Having studied this case very carefully and fully, I say that the case against the police cannot possibly be substantiated on either view of the facts.


I have not tried to establish any case against the police. I re-emphasise that. I said that this matter ought to be brought into the open because of the publicity which was against the police; it is right that it should be. I have not tried to establish any case against the police. I must make that quite clear.

Mr. Renton

I am very grateful to my hon. Friend, and he must forgive me if I gained a completely different impression both from the speech he has just made and from the questions he put at Question Time on two occasions.

The real point in this case, and in other cases like it, is that if Mr. or Mrs. Thompson consider that there was either a malicious prosecution or a wrongful arrest, they can take the matter to court by civil action. They have not done that. Neither have they made any complaint to either of the chief officers of police who might be considered to be concerned, namely, the Commissioner of the City Police and the Commissioner of the Metropolitan Police. There is a well-known, well-established disciplinary procedure for investigating complaints against police officers if those complaints are made to chief officers, who never hesitate to use that procedure when necessary.

I felt that my hon. Friend, although ho. must correct me again if I have misunderstood him, was suggesting that, because the inspector refused the charge against Mr. Thompson, the two City officers were wrong in arresting him. That does not follow. There are many occasions when police constables feel obliged to arrest or report a person because of his behaviour but the superior officer, the officer in charge of the station, decides after carefully considering the matter that the charge should not be pursued.

That does not mean that the officers who report the matter are in the wrong. On the contrary, they may well have had a duty to report the matter and they might be failing in their duty if they did not do so. Nor does the making of an apology indicate any fault on the part of the police.

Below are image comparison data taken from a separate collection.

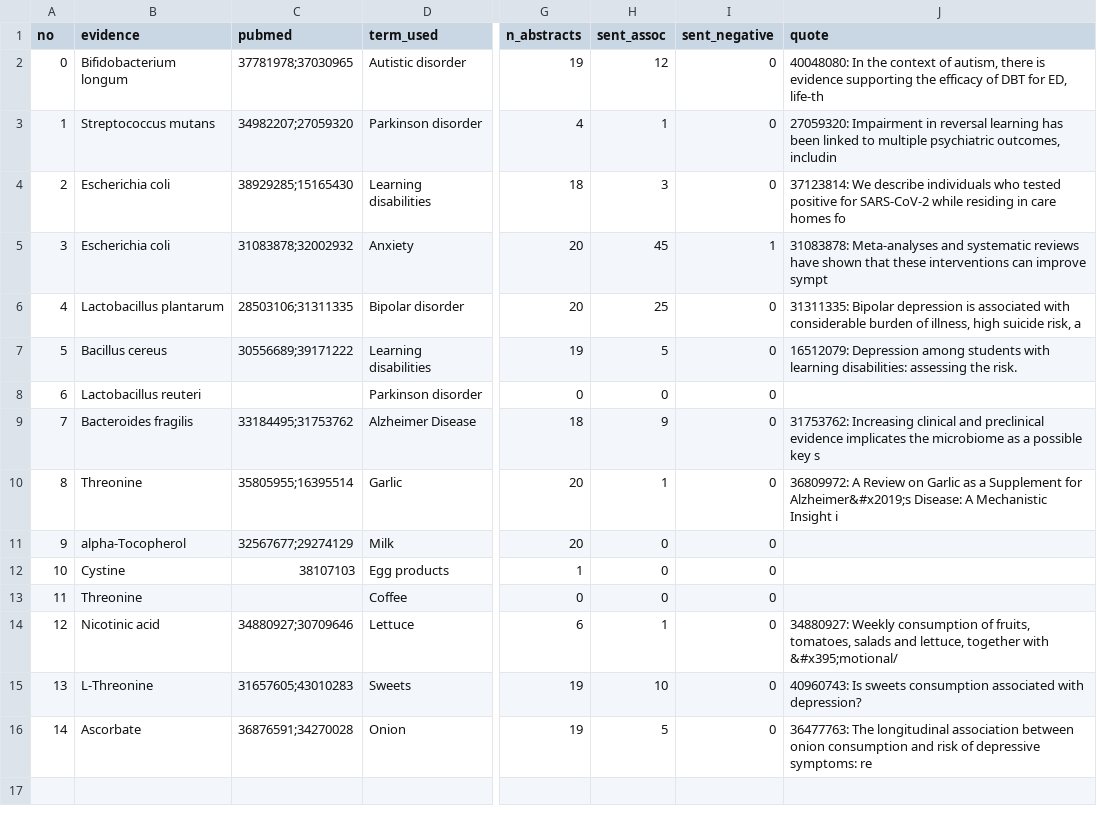
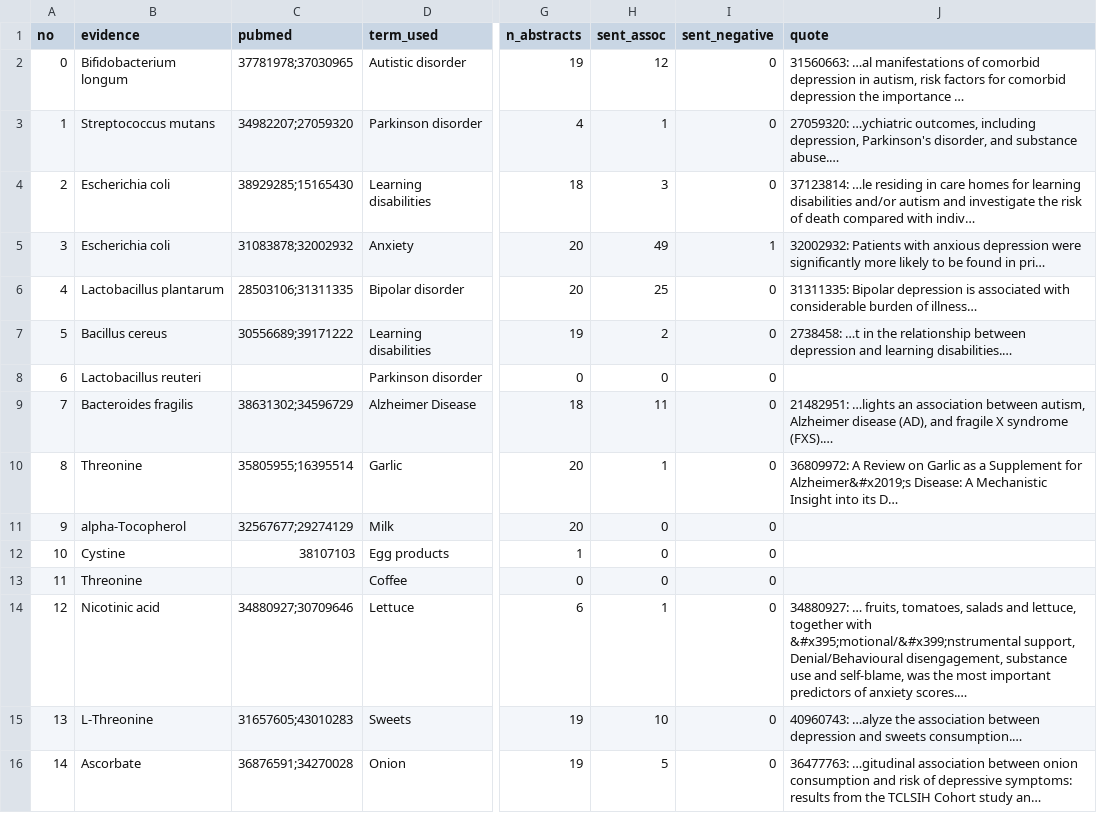
Before and after one commit to sunnyisyoosun/food4kg, a CSV file: ourkg/out/eval_method2_calibration.csv, drawn as a sheet; only a part is shown, gaps mark what is left out; the diff names each change by its address in the sheet, - before the commit and + after, or states it on an @@ line.

```diff
--- a/ourkg/out/eval_method2_calibration.csv
+++ b/ourkg/out/eval_method2_calibration.csv
-J2 (quote): 40048080: In the context of autism, there is evidence supporting the efficacy of DBT for ED, life-th
+J2 (quote): 31560663: …al manifestations of comorbid depression in autism, risk factors for comorbid depression the importance …
-J3 (quote): 27059320: Impairment in reversal learning has been linked to multiple psychiatric outcomes, includin
+J3 (quote): 27059320: …ychiatric outcomes, including depression, Parkinson's disorder, and substance abuse.…
-J4 (quote): 37123814: We describe individuals who tested positive for SARS-CoV-2 while residing in care homes fo
+J4 (quote): 37123814: …le residing in care homes for learning disabilities and/or autism and investigate the risk of death compared with indiv…
-H5 (sent_assoc): 45
+H5 (sent_assoc): 49
-J5 (quote): 31083878: Meta-analyses and systematic reviews have shown that these interventions can improve sympt
+J5 (quote): 32002932: Patients with anxious depression were significantly more likely to be found in pri…
-J6 (quote): …burden of illness, high suicide risk, a
+J6 (quote): …burden of illness…
-H7 (sent_assoc): 5
+H7 (sent_assoc): 2
-J7 (quote): 16512079: Depression among students with learning disabilities: assessing the risk.
+J7 (quote): 2738458: …t in the relationship between depression and learning disabilities.…
-C9 (pubmed): 33184495;31753762
+C9 (pubmed): 38631302;34596729
-H9 (sent_assoc): 9
+H9 (sent_assoc): 11
-J9 (quote): 31753762: Increasing clinical and preclinical evidence implicates the microbiome as a possible key s
+J9 (quote): 21482951: …lights an association between autism, Alzheimer disease (AD), and fragile X syndrome (FXS).…
-J10 (quote): …Mechanistic Insight i
+J10 (quote): …Mechanistic Insight into its D…
-J14 (quote): 34880927: Weekly consumption of fruits, tomatoes, salads and lettuce, together with &#x395;motional/
+J14 (quote): 34880927: … fruits, tomatoes, salads and lettuce, together with &#x395;motional/&#x399;nstrumental support, Denial/Behavioural disengagement, substance use and self-blame, was the most important predictors of anxiety scores.…
-J15 (quote): 40960743: Is sweets consumption associated with depression?
+J15 (quote): 40960743: …alyze the association between depression and sweets consumption.…
-J16 (quote): 36477763: The longitudinal association between onion consumption and risk of depressive symptoms: re
+J16 (quote): 36477763: …gitudinal association between onion consumption and risk of depressive symptoms: results from the TCLSIH Cohort study an…
```
Also changed, not shown: ourkg/out/eval_method2.csv, 3 other files.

I am at a loss to understand, even now, my hon. Friend's precise purpose in raising this matter, but I have done my best to give him the facts as they are known to the police and as they have been passed on to me. On those facts, I cannot find that the police have done anything wrong or anything contrary to approved and established practice. It seems to me that the police officers appear to have done their duty. I am sorry that my hon. Friend feels about the case as he does and I am afraid that on this occasion I am unable to express any sympathy with his point of view.

Mr. Burden

My hon. and learned Friend must not get the idea that there is some sort of vendetta on the ground that the action of the police under any circumstances is sacrosanct. If it is felt, as it has been implied in national newspapers, that police officers have behaved incorrectly, I believe it to be in the interests of the police, and of the public, particularly when there is little or no opportunity of testing the case in court, that the facts should be made known.

I have no brief for Mr. Thompson or anybody else who drinks while in charge of a car, but the implication in the Press, which was read by many people, was leading to disquiet. In the circumstances, I am quite happy with the reply which my hon. and learned Friend has given

Mr. Renton

I am obliged to my hon. Friend.

Question put and agreed to.

Adjourned accordingly at six minutes to Twelve o'clock.